‘The Afterlife of Kenzaburo Tsuruda’ is a spiritual tale of hubris and redemption
I have to admit I was a bit leery when I picked up “The Afterlife of Kenzaburo Tsuruda.” A friend of the author contacted me about the novel, written by Elisabeth Wilkins Lombardo of Cape Elizabeth, who died of cancer in 2015 at age 47. A group of friends had rallied to get her book published posthumously. Moved by this labor of love and loyalty, I agreed to take a look, but cynically suspected that it was just that and that, to anyone not clouded by their grief and loss, the book would likely prove to be unexceptional at best.
I was wrong. This spellbinding novel had me on the first page. “I am a reluctant ghost,” says Tsuruda, a man of science who doesn’t believe in the afterlife he finds himself in. He is visiting his home during his first Obon, a Japanese Buddhist festival that honors the spirits of ancestors. “During the Days of the Dead, we spirits are allowed to visit our old lives. We loiter in the living world to watch our family lines dwindle from a torrent to the intermittent drip, drip, drip of water off a cedar bough,” Tsuruda explains.
Tsuruda’s experiences during his first Obon are just one facet of this enlightening spiritual tale of hubris and redemption. Regret is a heavy burden in this story that begins in the 1990s and explores the lives of Tsuruda, his wife, sister-in-law and his modern-minded daughter, whose aspirations have been hijacked. The story seamlessly goes back to the WWII years, including the bombing of Hiroshima. Each character is fallible, each has secrets.
It is Tsuruda’s task in Yamato, a limbo between life and the true rewards of the afterlife, to save his family line. For generations, the Tsurudas have been “hungry ghosts,” unable to move on. If Tsuruda fails, his wife, who is near death, and his daughter will suffer the same fate. He has until his third Obon to do it, but time as he knows it is altered in Yamato, and Tsuruda feels the pressure.

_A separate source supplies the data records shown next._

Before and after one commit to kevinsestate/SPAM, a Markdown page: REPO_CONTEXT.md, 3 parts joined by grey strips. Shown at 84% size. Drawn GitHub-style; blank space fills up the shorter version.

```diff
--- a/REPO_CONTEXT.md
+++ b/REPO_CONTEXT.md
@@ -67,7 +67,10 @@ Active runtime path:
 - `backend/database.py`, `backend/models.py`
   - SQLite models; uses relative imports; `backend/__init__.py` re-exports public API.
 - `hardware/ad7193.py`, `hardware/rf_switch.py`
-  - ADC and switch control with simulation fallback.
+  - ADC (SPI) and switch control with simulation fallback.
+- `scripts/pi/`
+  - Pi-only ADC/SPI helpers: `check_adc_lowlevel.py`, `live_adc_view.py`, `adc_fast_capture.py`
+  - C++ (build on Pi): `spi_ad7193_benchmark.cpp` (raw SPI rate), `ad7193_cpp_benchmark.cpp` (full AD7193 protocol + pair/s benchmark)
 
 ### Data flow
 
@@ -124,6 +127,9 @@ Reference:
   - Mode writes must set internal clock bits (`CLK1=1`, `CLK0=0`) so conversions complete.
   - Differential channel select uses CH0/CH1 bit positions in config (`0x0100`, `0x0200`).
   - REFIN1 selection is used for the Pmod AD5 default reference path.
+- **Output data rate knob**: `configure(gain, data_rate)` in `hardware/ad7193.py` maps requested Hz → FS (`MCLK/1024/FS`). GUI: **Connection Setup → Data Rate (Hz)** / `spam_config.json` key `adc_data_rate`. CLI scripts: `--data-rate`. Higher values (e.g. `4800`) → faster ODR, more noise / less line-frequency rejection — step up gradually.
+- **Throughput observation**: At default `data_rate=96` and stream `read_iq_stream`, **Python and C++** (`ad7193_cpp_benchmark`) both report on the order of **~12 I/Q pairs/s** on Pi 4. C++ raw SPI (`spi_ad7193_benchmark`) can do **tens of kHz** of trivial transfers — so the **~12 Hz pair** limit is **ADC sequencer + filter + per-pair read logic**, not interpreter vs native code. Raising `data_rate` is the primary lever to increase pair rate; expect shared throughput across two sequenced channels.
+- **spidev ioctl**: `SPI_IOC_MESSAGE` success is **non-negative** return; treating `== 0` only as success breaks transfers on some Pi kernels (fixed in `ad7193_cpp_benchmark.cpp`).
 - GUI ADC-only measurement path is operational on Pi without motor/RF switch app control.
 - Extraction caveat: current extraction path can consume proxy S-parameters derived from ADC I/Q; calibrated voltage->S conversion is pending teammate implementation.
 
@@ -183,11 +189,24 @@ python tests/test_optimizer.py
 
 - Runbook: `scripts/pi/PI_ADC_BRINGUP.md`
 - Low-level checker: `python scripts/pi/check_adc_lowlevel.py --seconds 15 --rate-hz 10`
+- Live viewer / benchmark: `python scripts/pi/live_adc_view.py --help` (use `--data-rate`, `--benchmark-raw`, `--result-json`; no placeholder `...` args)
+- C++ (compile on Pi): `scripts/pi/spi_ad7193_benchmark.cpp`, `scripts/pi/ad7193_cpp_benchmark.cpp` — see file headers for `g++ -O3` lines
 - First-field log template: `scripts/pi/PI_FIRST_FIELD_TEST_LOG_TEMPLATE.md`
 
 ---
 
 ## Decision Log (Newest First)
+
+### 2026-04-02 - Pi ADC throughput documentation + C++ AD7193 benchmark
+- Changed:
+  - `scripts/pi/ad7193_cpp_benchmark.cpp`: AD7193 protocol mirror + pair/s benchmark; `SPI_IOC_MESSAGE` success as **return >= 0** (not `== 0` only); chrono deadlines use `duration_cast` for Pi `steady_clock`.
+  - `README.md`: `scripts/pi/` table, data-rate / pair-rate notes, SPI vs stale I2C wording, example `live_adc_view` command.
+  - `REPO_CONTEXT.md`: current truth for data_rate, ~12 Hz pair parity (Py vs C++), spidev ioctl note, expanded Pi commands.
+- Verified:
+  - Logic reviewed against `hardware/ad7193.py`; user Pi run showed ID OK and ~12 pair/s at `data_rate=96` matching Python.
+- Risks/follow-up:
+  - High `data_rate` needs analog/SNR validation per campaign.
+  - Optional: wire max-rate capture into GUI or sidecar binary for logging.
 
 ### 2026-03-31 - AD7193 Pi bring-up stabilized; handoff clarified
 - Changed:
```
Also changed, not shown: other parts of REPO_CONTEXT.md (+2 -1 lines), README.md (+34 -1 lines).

In the afterlife, Tsuruda is told, “the rules are different” than those he previously followed with his logical mind. “You must rely on that which tells you the most vital truths, but which you have ignored for fear of appearing weak or stupid. …Your greed was the greed of ignorance, your selfishness evidenced by your unwillingness to see the truth if it meant your life would be disrupted.” That selfish disregard for loved ones has plagued the Tsurudas. He comes to see, with gratitude, that “even in death one can learn.”
Lombardo lived in Japan for 10 years and her writing is rich with lovely details of Japanese culture, from the goddesses to the landscape, both of the past and the present. “That night, paper lanterns decorated every wall in our neighborhood, forming an illuminated line down the mountain to the sea. The small river beside our house reflected the light of the lanterns that bobbed along its surface. Fireflies blinked and sparked in the night air. Other lanterns seemed to float down the street, carried by unseen hands.”
Tsuruda’s turmoil comes alive even in this flowingly peaceful and gentle writing. “The memory, fresh as green cut melon…More memories come rushing back, swallows to their home, darting inside the cracks of my resolve.”
In “The Afterlife of Kenzaburo Tsuruda,” Lombardo takes on the meaning of a life well lived and renders it beautifully.
“Beth wrote a novel about the delicate veil between life and death—and now she is herself, dead. Beth would see humor in that. She loved to laugh,” her husband writes in a foreword to her novel. “Beth believed in an afterlife, and through her story of a complex Japanese family—both living and dead—I can see, smell, hear, and taste exactly how that afterlife existed in her mind. Those descriptions comfort me, as well as the other people who knew her best.”
Lombardo’s friends may have set out on a labor of love, but the fruits of their labor are a gift not just to the spirit of Lombardo, but to all.
Amy Canfield is a bibliophile who lives in South Portland.